> ENTRIES SHOWN:
§
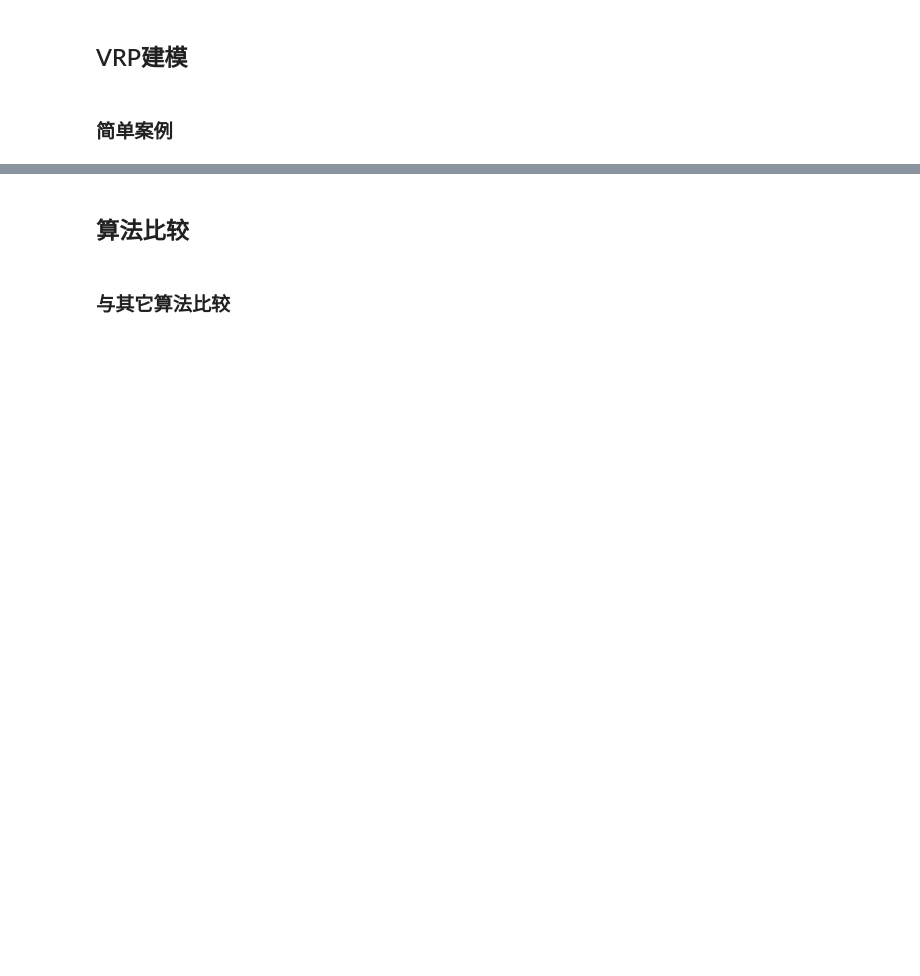
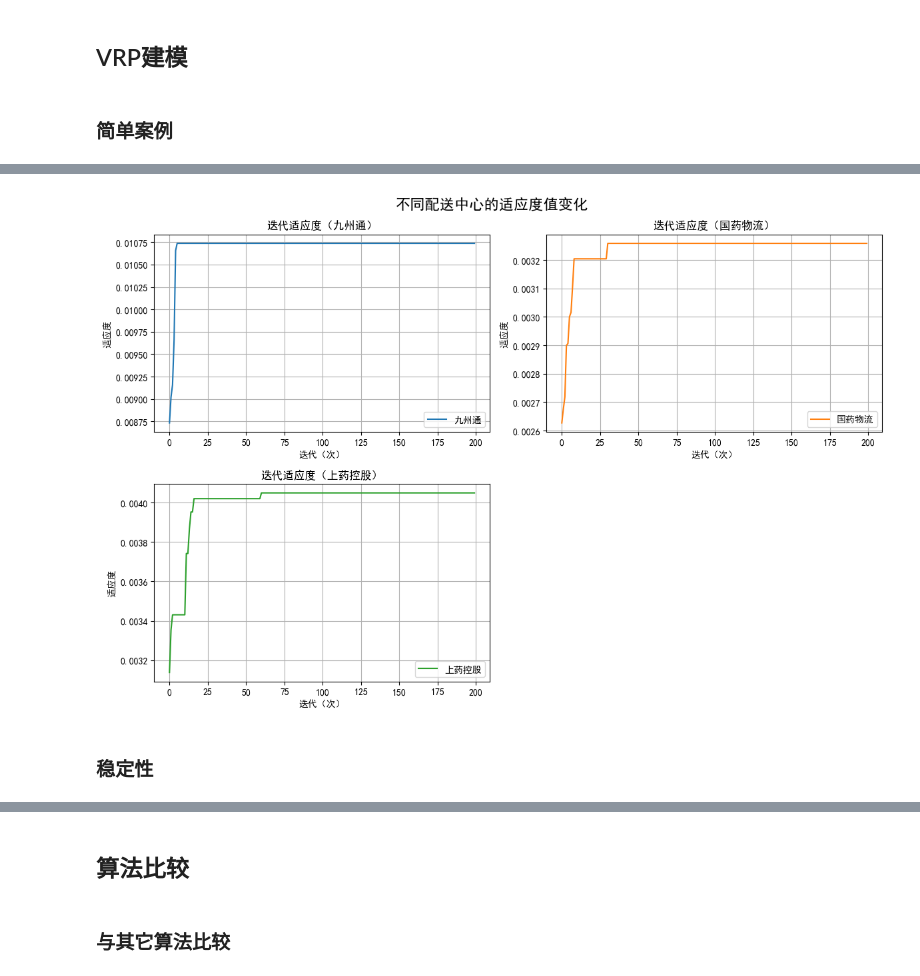
Before and after one commit to w0xd3/thesis, a Jupyter notebook: code/main.ipynb, the cells around one changed output, grey strips where cells are left out. Saved outputs shown, nothing was run; the diff lists cells and outputs as text; code cells hidden in the pictures; blank space fills up the shorter version.

```diff
--- a/code/main.ipynb
+++ b/code/main.ipynb
@@ -256,4 +256,15 @@ def ga_vrp(df, num_points, center_x, center_y, name):
     for i, route in enumerate(routes):
         print(f"子路径 {i+1}: {route}")
 
-    return fitness_history
+    return fitness_history, routes
+# %%
+_data = []
+routes = []
+
+for idx, frame in df.groupby('Cluster'):
+    print('-' * 10)
+    fn,route = ga_vrp(frame, frame.shape[0], center.loc[idx, 'X'], center.loc[idx, 'Y'], center.loc[idx, '配送中心'])
+    _data.append(fn)
+    routes.append(route)
+
+fitness_history = _data
@@ -259,0 +289,31 @@ def ga_vrp(df, num_points, center_x, center_y, name):
+# %%
+import matplotlib.pyplot as plt
+import numpy as np
+
+default_colors = plt.rcParams['axes.prop_cycle'].by_key()['color']
+
+# 设置图形大小
+plt.figure(figsize=(12, 8))
+
+# 遍历每个配送中心
+for i, label in enumerate(center['配送中心'].to_list()):
+    plt.subplot(2, 2, i + 1)
+    plt.title(f'迭代适应度（{label}）', fontsize=12)
+    plt.xlabel('迭代（次）', fontsize=10)
+    plt.ylabel('适应度', fontsize=10)
+    plt.plot(_data[i], label=f'{label}', c=default_colors[i])
+    plt.grid(True)  # 添加网格线
+    plt.legend(fontsize=10)
+
+# 添加全局标题
+plt.suptitle('不同配送中心的适应度值变化', fontsize=16)
+
+# 调整布局
+plt.tight_layout()
+
+# 显示图形
+plt.show()
+# %% [output]
+[figure, added]
+# %% [markdown]
+### 稳定性
```
Also changed, not shown: parts of 8 cells of this notebook, 4 other files.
§
> TASK PROMPT: Exact copies of the entries above are needed, with every picture removed.

> ANSWER SECTION:
Before and after one commit to w0xd3/thesis, a Jupyter notebook: code/main.ipynb, the cells around one changed output, grey strips where cells are left out. Saved outputs shown, nothing was run; the diff lists cells and outputs as text; code cells hidden in the pictures; blank space fills up the shorter version.

```diff
--- a/code/main.ipynb
+++ b/code/main.ipynb
@@ -256,4 +256,15 @@ def ga_vrp(df, num_points, center_x, center_y, name):
     for i, route in enumerate(routes):
         print(f"子路径 {i+1}: {route}")
 
-    return fitness_history
+    return fitness_history, routes
+# %%
+_data = []
+routes = []
+
+for idx, frame in df.groupby('Cluster'):
+    print('-' * 10)
+    fn,route = ga_vrp(frame, frame.shape[0], center.loc[idx, 'X'], center.loc[idx, 'Y'], center.loc[idx, '配送中心'])
+    _data.append(fn)
+    routes.append(route)
+
+fitness_history = _data
@@ -259,0 +289,31 @@ def ga_vrp(df, num_points, center_x, center_y, name):
+# %%
+import matplotlib.pyplot as plt
+import numpy as np
+
+default_colors = plt.rcParams['axes.prop_cycle'].by_key()['color']
+
+# 设置图形大小
+plt.figure(figsize=(12, 8))
+
+# 遍历每个配送中心
+for i, label in enumerate(center['配送中心'].to_list()):
+    plt.subplot(2, 2, i + 1)
+    plt.title(f'迭代适应度（{label}）', fontsize=12)
+    plt.xlabel('迭代（次）', fontsize=10)
+    plt.ylabel('适应度', fontsize=10)
+    plt.plot(_data[i], label=f'{label}', c=default_colors[i])
+    plt.grid(True)  # 添加网格线
+    plt.legend(fontsize=10)
+
+# 添加全局标题
+plt.suptitle('不同配送中心的适应度值变化', fontsize=16)
+
+# 调整布局
+plt.tight_layout()
+
+# 显示图形
+plt.show()
+# %% [output]
+[figure, added]
+# %% [markdown]
+### 稳定性
```
Also changed, not shown: parts of 8 cells of this notebook, 4 other files.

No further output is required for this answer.